Bill Lockwood: Was Jesus a “Refugee?”
by Bill Lockwood
As reported by CNN, a Methodist church in California is displaying a nativity scene depicting Jesus, Mary and Joseph as refugees in cages to “draw attention to the conditions faced by migrants seeking asylum in the United States.” The Claremont United Methodist Church, which is about 30 miles east of Los Angeles, “posted the photo on its website showing the three held in separate cages topped with barbed wire. The baby Jesus is wrapped in a silver foil blanket.” The “lead pastor” Karen Clark Ristine told CNN that “we thought about the most famous refugee family in the world.”

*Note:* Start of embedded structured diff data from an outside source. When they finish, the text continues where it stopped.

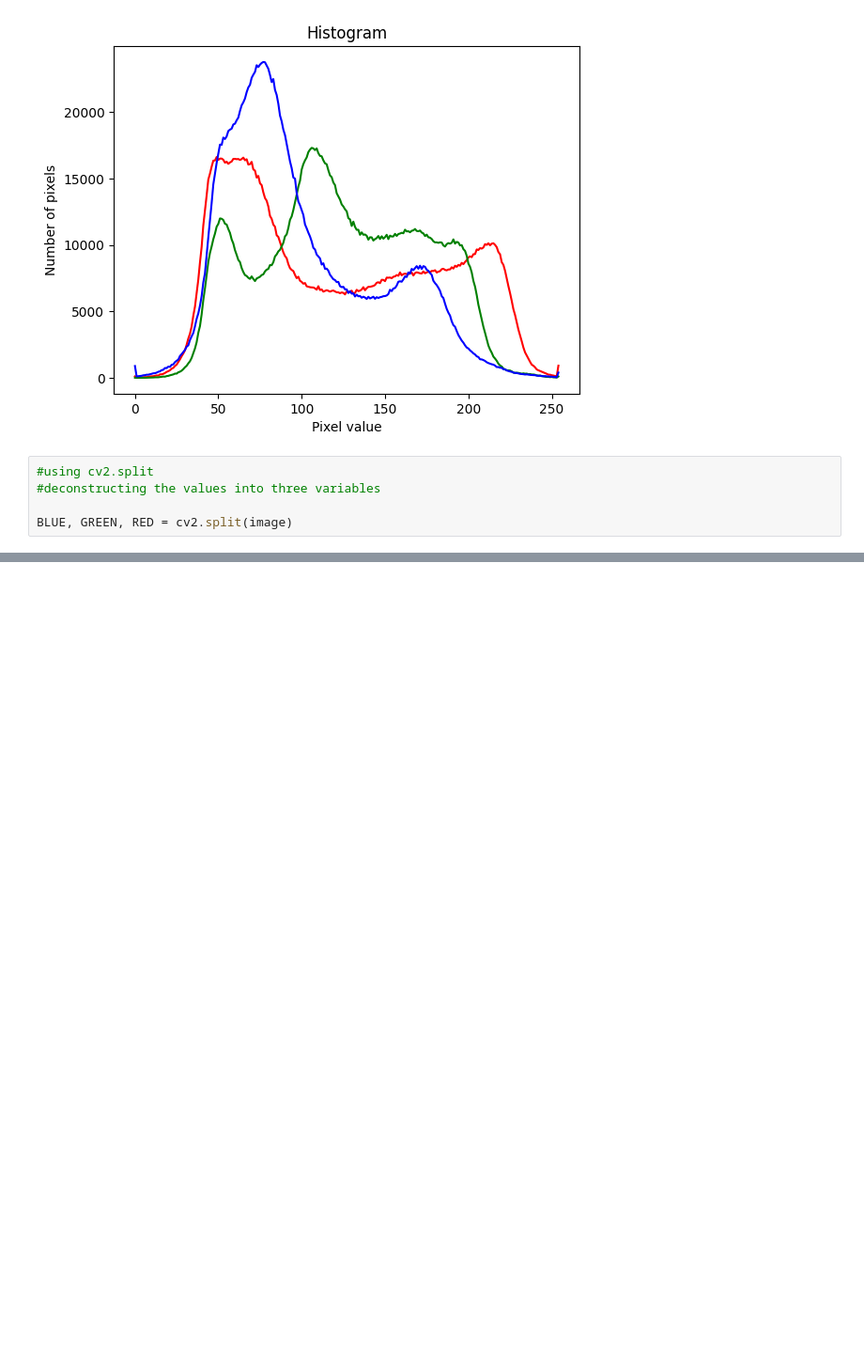
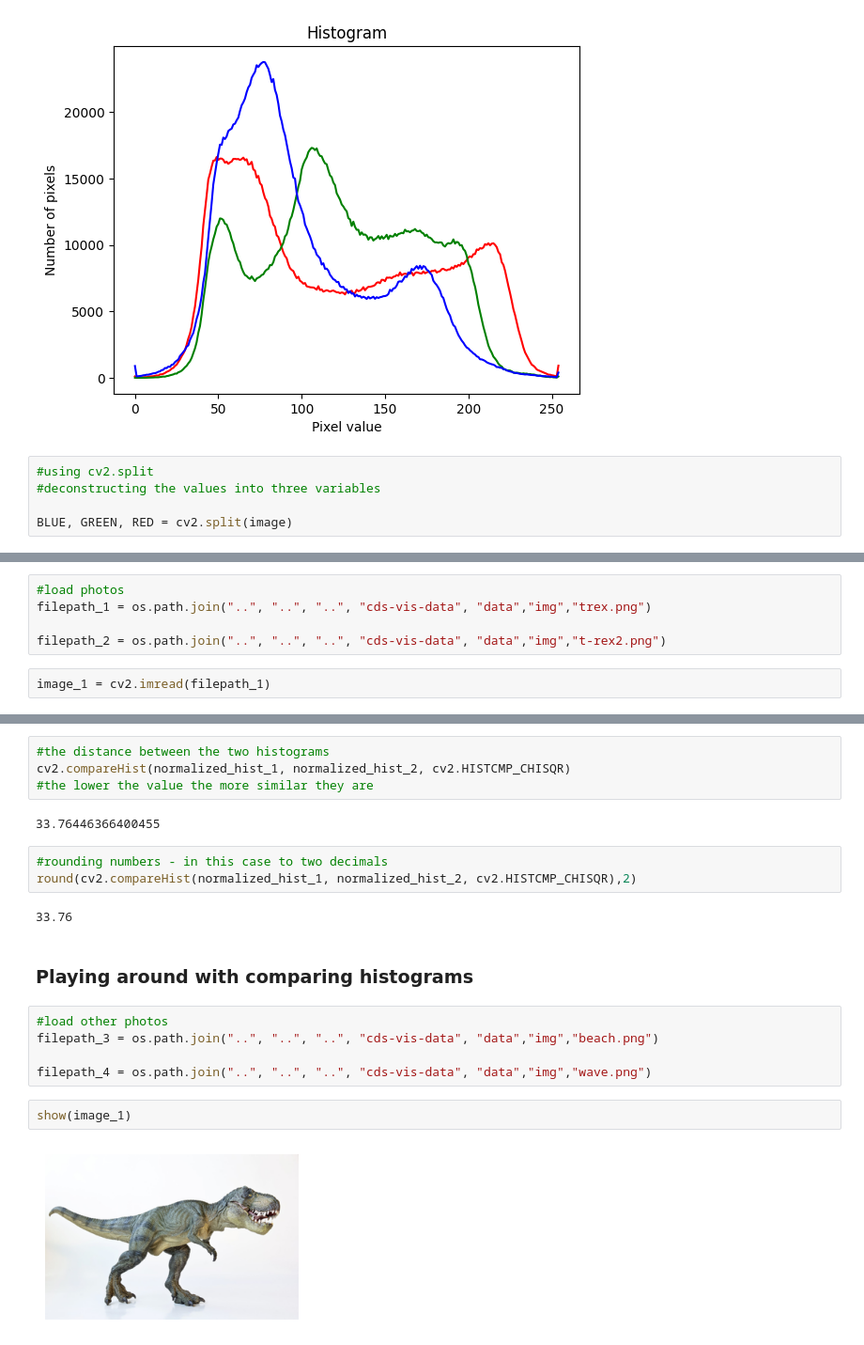
Before and after one commit to LauraBang22/cds-visual, a Jupyter notebook: Notebooks/session3.ipynb, the cells around one changed output, grey strips where cells are left out. Shown at 94% size. Saved outputs shown, nothing was run; the diff lists cells and outputs as text; blank space fills up the shorter version.

```diff
--- a/Notebooks/session3.ipynb
+++ b/Notebooks/session3.ipynb
@@ -170,0 +171,7 @@ NameError: name 'cv2' is not defined
+# %%
+#load photos
+filepath_1 = os.path.join("..", "..", "..", "cds-vis-data", "data","img","trex.png")
+
+filepath_2 = os.path.join("..", "..", "..", "cds-vis-data", "data","img","t-rex2.png")
+# %%
+image_1 = cv2.imread(filepath_1)
@@ -170,0 +206,22 @@ NameError: name 'cv2' is not defined
+# %%
+#the distance between the two histograms
+cv2.compareHist(normalized_hist_1, normalized_hist_2, cv2.HISTCMP_CHISQR)
+#the lower the value the more similar they are
+# %% [output]
+33.76446366400455
+# %%
+#rounding numbers - in this case to two decimals
+round(cv2.compareHist(normalized_hist_1, normalized_hist_2, cv2.HISTCMP_CHISQR),2)
+# %% [output]
+33.76
+# %% [markdown]
+### Playing around with comparing histograms
+# %%
+#load other photos
+filepath_3 = os.path.join("..", "..", "..", "cds-vis-data", "data","img","beach.png")
+
+filepath_4 = os.path.join("..", "..", "..", "cds-vis-data", "data","img","wave.png")
+# %%
+show(image_1)
+# %% [output]
+[figure, added]
```
Also changed, not shown: parts of 30 cells of this notebook.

The United Methodist Church, ever ready to warp biblical narratives into liberal political messages, has displayed a stunning ignorance of the Bible. As Gary DeMar observes, “Leftists have little regard for the Bible unless it can be used to scold Christians for judging righteously … and to support socialism based on a passage about voluntary giving (Acts 2:42-45; 4:32-35).”
As I wrote in a former article, there are several biblical considerations that need be made. (1) God Himself established borders of nations. Read Acts 17:26. (2) God demanded that Old Testament Israel respect the borders of other nations. God gave Mt. Seir to Esau and his descendants for a “possession.” Therefore, Israel, when coming out of Egypt, was not to cross it (Deuteronomy. 2:5). The same regarded Israel’s respect of Moab’s borders.
(3) Once settled in Canaan, the Israelites were sternly warned to “drive the Canaanites out.” The stated reason for this was to preserve the culture of Israel (Numbers. 33:51,52). (4) Even Abraham was deported once it was discovered that he lied to border agents. Read Genesis 12. (5) Regarding Jesus and the holy family, as DeMar notes, they were living within the confines of the Roman Empire. Egypt was part of the Roman Empire at the time of Jesus’ birth. Their escape from Bethlehem was only to another Roman Province. (6) Another command given to Joseph and Mary was that they were to return to their homeland after the death of Herod (Matthew. 2:20). DeMar asks, “How many refugees return to their home nations after entering the United States?”